Hi, I want to learn assembly and have looked at tutorials I found on google. It's really freaking complicated, so do any of you know of any good tutorials on assembly? I'm on Windows XP 32 bit with an Intel CPU.
It uses NASM and GCC (for Windows, use can use the MinGW binaries for that).
Narue's little guide was a good starting point for me for Assembly, and it definitely helped a lot with getting the basics down.
P.S. once you download NASM and install MinGW, an easy way to make the commands 'gcc' and 'nasm' function in the DOS cmd prompt as sort of global commands, you can add the folders containing 'nasm.exe' and 'gcc.exe' into your Windows PATH variable.
Well the best book as far as i have know is Assembly language step by step - jeff duntemann

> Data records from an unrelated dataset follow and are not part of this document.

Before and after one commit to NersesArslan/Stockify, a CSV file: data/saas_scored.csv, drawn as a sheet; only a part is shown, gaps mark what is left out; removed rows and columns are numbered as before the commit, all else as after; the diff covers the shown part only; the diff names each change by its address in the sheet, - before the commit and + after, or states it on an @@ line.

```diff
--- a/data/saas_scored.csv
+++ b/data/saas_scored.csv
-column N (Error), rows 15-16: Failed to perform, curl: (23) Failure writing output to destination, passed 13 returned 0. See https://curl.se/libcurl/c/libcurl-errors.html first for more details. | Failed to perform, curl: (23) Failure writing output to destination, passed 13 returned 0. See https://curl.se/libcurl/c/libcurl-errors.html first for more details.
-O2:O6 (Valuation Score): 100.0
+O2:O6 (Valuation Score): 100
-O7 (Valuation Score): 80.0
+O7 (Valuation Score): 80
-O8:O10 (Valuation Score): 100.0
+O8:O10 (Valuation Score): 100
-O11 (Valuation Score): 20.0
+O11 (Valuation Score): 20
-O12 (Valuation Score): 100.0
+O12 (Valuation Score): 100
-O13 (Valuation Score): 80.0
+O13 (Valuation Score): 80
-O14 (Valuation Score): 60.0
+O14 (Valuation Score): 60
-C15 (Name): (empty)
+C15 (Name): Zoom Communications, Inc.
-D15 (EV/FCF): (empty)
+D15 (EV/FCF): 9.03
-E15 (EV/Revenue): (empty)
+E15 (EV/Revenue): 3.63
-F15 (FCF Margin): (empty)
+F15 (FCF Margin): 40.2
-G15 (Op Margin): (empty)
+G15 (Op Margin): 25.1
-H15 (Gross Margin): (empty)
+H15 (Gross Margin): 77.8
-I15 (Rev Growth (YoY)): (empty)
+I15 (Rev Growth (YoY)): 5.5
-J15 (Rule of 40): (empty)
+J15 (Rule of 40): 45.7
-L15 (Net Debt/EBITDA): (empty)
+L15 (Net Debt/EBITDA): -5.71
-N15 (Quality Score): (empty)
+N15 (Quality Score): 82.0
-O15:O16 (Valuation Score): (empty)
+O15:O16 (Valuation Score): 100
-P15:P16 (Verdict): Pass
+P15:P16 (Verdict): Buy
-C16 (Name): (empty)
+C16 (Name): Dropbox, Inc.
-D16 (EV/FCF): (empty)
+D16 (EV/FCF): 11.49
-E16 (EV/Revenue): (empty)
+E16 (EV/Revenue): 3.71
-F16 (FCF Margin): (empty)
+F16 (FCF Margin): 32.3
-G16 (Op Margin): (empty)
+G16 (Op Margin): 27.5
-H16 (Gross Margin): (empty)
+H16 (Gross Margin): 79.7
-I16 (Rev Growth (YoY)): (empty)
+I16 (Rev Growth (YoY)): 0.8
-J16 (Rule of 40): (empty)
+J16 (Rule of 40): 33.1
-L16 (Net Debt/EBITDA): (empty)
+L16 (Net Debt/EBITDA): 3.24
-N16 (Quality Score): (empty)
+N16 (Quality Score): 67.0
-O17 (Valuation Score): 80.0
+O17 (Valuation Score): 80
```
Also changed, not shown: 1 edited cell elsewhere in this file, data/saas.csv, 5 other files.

he teaches you from the scratch.
well after reading the whole book if u still want to develop more insight into it , then i guess u can go in for Mastering Turbo Assembler by - Tom Swan
>It's really freaking complicated
Well, duh! ;) It's not as complicated as some people (who haven't learned it and base their opinions on anecdotes) would have you believe, but programming is hard, and assembly is programming without any sugar coating.
>so do any of you know of any good tutorials on assembly?
Good is subjective. I wrote one that I thought was a good starting point (as mentioned already), but your first approach is the one I would recommend: search google and read everything you can get your hands on. Then try out a bunch of different assemblers. NASM and FASM are good traditionalist assemblers. HLA and RosAsm are more unique and better suited to getting your feet wet without having to figure out a lot of the prerequisites for something more traditional.
And above all, ask about anything and everything you don't understand.
 Unless you want to encode instructions directly with a hex editor...
>what did you mean by " Unless you want to encode
>instructions directly with a hex editor... ", Narue?
Assembly is just another programming language, and programming languages are symbolic representations for something far less convenient. If you understand the executable file format and the binary representation of your program's instructions, you can program in the machine code itself using a hex editor (because it's a real pain in Notepad ;)).
 For future reference, when trying to understand the mapping of x86 instructions, it's helpful to think of them in octal.